BRIEF: Return only those lines of the records below in which "figure" appears.

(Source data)
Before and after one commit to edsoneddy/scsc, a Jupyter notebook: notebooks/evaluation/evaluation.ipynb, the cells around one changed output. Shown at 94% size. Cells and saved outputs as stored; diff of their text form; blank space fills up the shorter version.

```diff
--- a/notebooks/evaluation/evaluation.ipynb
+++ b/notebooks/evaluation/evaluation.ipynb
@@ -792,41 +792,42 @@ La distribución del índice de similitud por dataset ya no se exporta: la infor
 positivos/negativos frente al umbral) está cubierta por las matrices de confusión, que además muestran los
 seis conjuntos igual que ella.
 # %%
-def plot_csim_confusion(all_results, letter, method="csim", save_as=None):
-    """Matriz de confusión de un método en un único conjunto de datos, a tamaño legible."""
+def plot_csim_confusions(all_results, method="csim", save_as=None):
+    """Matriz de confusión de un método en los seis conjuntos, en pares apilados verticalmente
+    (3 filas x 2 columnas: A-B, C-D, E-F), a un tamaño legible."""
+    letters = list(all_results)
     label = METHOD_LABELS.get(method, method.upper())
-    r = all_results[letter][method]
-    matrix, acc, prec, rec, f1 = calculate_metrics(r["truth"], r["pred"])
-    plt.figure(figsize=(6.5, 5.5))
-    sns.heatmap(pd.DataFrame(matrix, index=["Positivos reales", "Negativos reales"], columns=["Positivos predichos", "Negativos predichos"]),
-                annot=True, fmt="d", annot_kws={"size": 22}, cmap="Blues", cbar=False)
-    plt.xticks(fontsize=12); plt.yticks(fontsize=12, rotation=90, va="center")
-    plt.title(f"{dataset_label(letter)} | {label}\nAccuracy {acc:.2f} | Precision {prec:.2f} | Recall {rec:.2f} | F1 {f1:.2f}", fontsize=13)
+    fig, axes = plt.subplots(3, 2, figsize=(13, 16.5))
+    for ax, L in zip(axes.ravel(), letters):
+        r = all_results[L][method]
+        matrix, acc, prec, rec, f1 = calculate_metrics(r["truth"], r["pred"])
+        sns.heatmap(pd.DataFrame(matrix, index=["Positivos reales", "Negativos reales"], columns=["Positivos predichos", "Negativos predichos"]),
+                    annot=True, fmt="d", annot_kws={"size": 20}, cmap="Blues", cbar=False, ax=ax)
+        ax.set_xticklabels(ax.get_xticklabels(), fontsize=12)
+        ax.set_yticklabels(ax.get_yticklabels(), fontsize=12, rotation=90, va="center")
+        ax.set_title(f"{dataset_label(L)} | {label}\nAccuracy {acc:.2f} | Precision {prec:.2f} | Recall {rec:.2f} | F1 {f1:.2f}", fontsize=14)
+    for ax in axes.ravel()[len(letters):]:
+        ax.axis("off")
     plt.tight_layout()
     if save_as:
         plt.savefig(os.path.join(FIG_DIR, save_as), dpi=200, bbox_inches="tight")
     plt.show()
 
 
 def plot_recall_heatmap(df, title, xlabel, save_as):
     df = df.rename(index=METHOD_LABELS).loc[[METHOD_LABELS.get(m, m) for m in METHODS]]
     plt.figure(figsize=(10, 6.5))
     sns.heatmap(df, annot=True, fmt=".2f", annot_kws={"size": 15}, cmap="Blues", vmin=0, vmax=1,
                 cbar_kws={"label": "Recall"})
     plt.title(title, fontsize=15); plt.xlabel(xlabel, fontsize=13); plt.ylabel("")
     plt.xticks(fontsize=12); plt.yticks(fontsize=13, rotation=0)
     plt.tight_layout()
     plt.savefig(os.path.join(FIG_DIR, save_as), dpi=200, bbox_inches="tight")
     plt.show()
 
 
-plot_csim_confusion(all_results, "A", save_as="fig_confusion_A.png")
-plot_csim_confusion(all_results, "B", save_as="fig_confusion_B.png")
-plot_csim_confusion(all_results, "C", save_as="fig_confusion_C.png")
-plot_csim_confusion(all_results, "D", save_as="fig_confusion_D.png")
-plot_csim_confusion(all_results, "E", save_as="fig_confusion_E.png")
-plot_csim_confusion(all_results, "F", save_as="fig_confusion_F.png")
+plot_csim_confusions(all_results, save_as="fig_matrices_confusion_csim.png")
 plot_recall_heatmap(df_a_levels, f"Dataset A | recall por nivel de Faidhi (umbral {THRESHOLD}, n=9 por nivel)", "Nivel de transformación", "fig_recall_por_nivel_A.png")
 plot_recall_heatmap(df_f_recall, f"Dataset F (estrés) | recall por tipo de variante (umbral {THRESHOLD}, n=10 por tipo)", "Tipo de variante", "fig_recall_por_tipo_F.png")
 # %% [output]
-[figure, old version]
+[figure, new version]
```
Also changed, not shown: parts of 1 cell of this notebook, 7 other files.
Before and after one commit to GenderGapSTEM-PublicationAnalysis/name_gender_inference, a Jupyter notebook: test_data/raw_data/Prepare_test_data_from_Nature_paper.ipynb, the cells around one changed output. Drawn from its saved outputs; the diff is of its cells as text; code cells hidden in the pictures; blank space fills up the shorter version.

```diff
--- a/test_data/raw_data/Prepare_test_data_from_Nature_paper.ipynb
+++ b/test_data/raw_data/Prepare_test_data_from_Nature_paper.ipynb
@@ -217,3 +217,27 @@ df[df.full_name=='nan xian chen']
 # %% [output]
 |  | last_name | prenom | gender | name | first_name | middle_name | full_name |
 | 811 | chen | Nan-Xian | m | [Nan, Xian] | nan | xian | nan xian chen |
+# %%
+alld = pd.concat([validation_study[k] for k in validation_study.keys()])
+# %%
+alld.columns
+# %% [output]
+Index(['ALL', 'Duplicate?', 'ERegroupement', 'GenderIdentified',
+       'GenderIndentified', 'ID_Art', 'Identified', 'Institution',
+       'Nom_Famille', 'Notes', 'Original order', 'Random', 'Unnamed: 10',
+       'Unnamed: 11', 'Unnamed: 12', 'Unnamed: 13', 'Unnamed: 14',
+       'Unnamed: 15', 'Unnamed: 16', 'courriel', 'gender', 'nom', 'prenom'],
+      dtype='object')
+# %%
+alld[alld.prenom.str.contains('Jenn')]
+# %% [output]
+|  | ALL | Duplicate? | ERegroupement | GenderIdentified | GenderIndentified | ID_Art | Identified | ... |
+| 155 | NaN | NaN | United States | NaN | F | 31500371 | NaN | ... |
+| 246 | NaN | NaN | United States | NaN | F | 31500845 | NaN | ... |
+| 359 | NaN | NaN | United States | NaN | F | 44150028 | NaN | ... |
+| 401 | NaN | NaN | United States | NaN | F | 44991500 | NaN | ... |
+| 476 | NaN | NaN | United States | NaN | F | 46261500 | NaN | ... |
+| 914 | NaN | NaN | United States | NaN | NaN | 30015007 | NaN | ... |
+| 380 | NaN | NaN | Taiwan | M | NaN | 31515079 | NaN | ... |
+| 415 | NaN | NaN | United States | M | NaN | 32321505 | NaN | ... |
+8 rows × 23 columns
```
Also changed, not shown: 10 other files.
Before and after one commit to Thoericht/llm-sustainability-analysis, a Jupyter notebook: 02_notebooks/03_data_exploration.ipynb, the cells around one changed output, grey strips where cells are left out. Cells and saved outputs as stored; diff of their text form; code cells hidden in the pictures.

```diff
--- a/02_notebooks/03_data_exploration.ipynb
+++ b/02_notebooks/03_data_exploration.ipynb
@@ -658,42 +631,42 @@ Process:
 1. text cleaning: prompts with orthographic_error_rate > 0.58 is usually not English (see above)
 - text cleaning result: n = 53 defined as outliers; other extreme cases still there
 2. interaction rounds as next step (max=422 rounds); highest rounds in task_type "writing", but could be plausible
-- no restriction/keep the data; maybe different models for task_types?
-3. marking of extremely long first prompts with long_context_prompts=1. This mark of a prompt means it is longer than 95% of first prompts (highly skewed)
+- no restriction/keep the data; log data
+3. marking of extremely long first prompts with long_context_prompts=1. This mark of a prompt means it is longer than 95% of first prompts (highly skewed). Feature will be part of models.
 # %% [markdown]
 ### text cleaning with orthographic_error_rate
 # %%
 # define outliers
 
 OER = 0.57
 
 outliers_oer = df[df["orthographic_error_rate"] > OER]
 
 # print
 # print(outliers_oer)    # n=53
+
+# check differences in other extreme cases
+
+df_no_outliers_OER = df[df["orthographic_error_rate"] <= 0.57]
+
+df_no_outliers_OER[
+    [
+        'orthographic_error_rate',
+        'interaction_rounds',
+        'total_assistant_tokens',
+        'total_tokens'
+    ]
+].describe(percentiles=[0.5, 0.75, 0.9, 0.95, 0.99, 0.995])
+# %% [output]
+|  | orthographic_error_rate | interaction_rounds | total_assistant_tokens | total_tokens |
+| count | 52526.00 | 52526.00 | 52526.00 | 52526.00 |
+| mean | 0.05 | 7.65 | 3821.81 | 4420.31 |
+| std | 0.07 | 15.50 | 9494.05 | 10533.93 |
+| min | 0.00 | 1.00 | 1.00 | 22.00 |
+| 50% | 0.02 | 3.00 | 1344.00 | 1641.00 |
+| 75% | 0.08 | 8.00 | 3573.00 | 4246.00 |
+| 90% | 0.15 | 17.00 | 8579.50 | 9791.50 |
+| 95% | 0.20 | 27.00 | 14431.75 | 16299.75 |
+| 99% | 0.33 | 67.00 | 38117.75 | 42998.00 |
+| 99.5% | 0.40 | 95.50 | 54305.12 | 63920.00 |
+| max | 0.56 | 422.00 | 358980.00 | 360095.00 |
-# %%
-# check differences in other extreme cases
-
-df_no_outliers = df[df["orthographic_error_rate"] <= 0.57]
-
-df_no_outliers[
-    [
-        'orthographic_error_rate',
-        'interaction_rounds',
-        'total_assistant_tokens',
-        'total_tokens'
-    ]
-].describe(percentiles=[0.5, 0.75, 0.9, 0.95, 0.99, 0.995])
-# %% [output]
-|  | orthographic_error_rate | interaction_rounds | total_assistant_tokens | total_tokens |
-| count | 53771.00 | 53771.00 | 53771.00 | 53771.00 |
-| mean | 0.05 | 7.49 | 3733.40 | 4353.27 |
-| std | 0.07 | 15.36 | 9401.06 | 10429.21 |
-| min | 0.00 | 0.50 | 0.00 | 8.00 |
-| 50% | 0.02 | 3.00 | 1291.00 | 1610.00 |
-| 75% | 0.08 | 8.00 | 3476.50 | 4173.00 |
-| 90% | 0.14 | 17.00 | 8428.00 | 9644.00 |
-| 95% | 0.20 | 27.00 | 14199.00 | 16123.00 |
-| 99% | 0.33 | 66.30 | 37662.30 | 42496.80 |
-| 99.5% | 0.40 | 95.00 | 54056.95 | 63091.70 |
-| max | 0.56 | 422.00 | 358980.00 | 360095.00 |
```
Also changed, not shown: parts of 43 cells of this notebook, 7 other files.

EXERCISE RESPONSE:
-    plt.figure(figsize=(6.5, 5.5))
     plt.figure(figsize=(10, 6.5))
-[figure, old version]
+[figure, new version]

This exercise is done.